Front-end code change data
^^^^

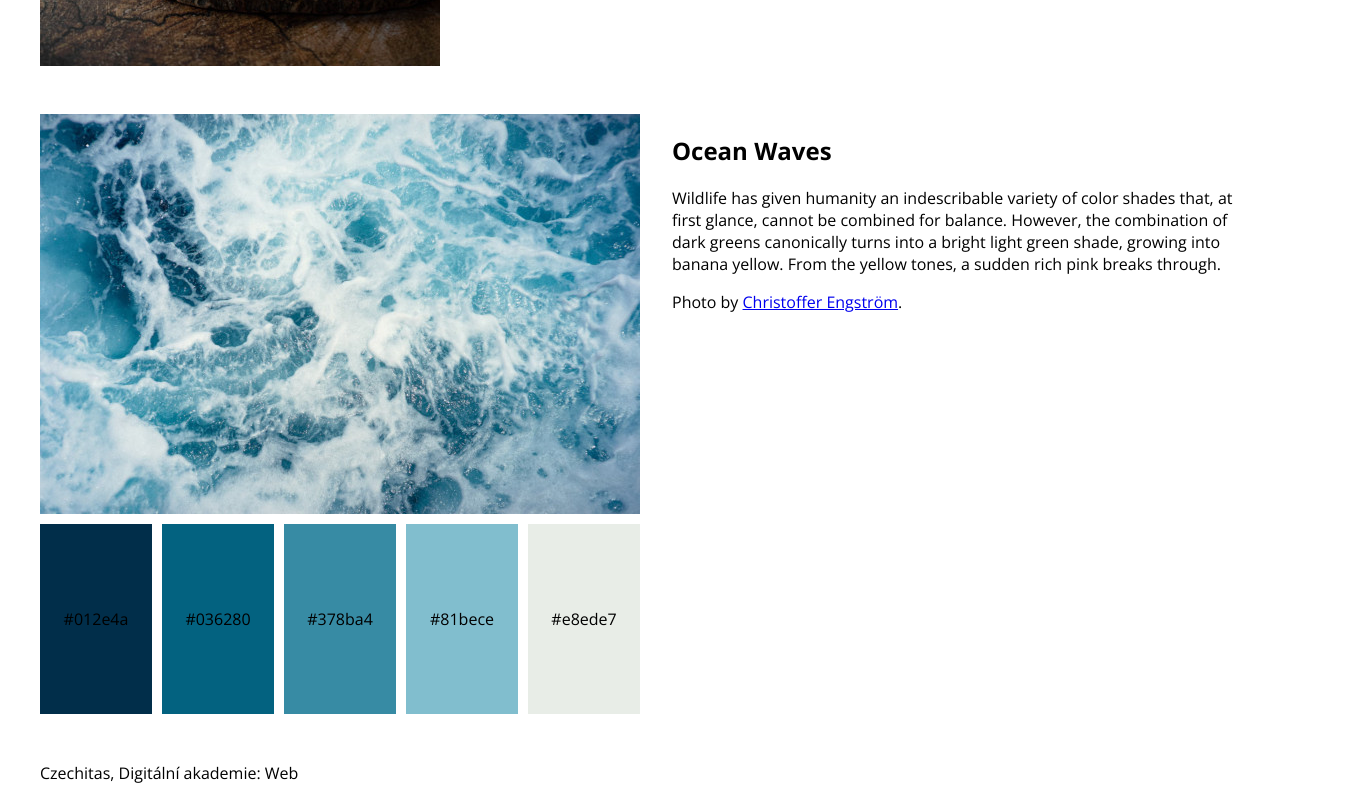
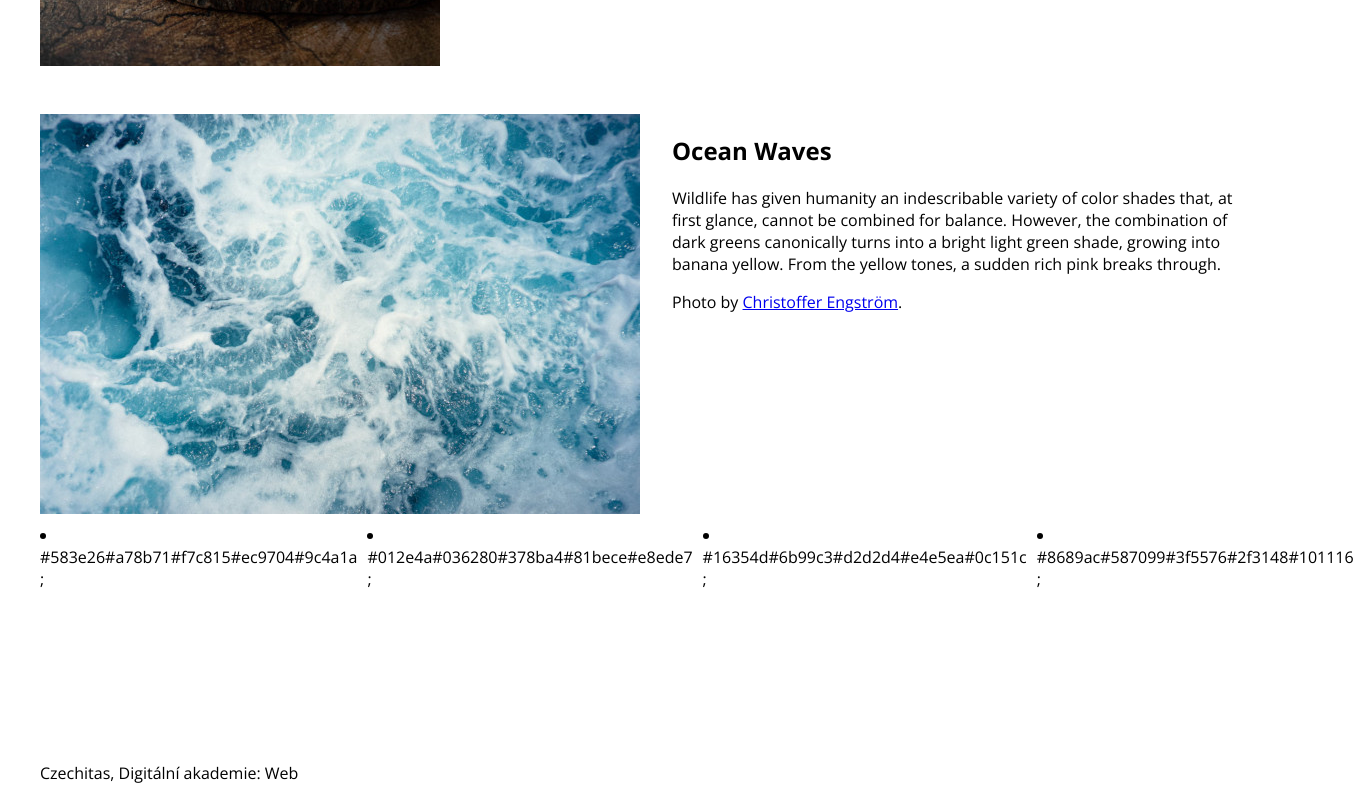
Before and after one commit to ArcanisCz/Zanetaa-barevne-palety, a React app: page / in a window 1280 px wide. Shown: the part 620-1420 px from the top of the page, 1354 px wide, since content can reach past the window. Built offline with nearby package versions, Linux system fonts and the light colour scheme.

Commit message:
g nepovedené

```diff
--- a/src/index.jsx
+++ b/src/index.jsx
@@ -56,36 +56,13 @@ const App = () => {
               alt="Ocean Waves"
             />
             <div className="scheme-colors">
-              <div
-                className="scheme-color"
-                style={{ backgroundColor: '#012e4a' }}
-              >
-                #012e4a
-              </div>
-              <div
-                className="scheme-color"
-                style={{ backgroundColor: '#036280' }}
-              >
-                #036280
-              </div>
-              <div
-                className="scheme-color"
-                style={{ backgroundColor: '#378ba4' }}
-              >
-                #378ba4
-              </div>
-              <div
-                className="scheme-color"
-                style={{ backgroundColor: '#81bece' }}
-              >
-                #81bece
-              </div>
-              <div
-                className="scheme-color"
-                style={{ backgroundColor: '#e8ede7' }}
-              >
-                #e8ede7
-              </div>
+              {palettes.map((color) => {
+                return (
+                  <li className="color">
+                    <div className="scheme_color">{color.colors} </div>;
+                  </li>
+                );
+              })}
             </div>
           </div>
           <div className="palette-info">
```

^^^^

_Problem requirements_. Write out every record exactly. Leave the pictures out.

_Completed exercise_.
Before and after one commit to ArcanisCz/Zanetaa-barevne-palety, a React app: page / in a window 1280 px wide. Shown: the part 620-1420 px from the top of the page, 1354 px wide, since content can reach past the window. Built offline with nearby package versions, Linux system fonts and the light colour scheme.

Commit message:
g nepovedené

```diff
--- a/src/index.jsx
+++ b/src/index.jsx
@@ -56,36 +56,13 @@ const App = () => {
               alt="Ocean Waves"
             />
             <div className="scheme-colors">
-              <div
-                className="scheme-color"
-                style={{ backgroundColor: '#012e4a' }}
-              >
-                #012e4a
-              </div>
-              <div
-                className="scheme-color"
-                style={{ backgroundColor: '#036280' }}
-              >
-                #036280
-              </div>
-              <div
-                className="scheme-color"
-                style={{ backgroundColor: '#378ba4' }}
-              >
-                #378ba4
-              </div>
-              <div
-                className="scheme-color"
-                style={{ backgroundColor: '#81bece' }}
-              >
-                #81bece
-              </div>
-              <div
-                className="scheme-color"
-                style={{ backgroundColor: '#e8ede7' }}
-              >
-                #e8ede7
-              </div>
+              {palettes.map((color) => {
+                return (
+                  <li className="color">
+                    <div className="scheme_color">{color.colors} </div>;
+                  </li>
+                );
+              })}
             </div>
           </div>
           <div className="palette-info">
```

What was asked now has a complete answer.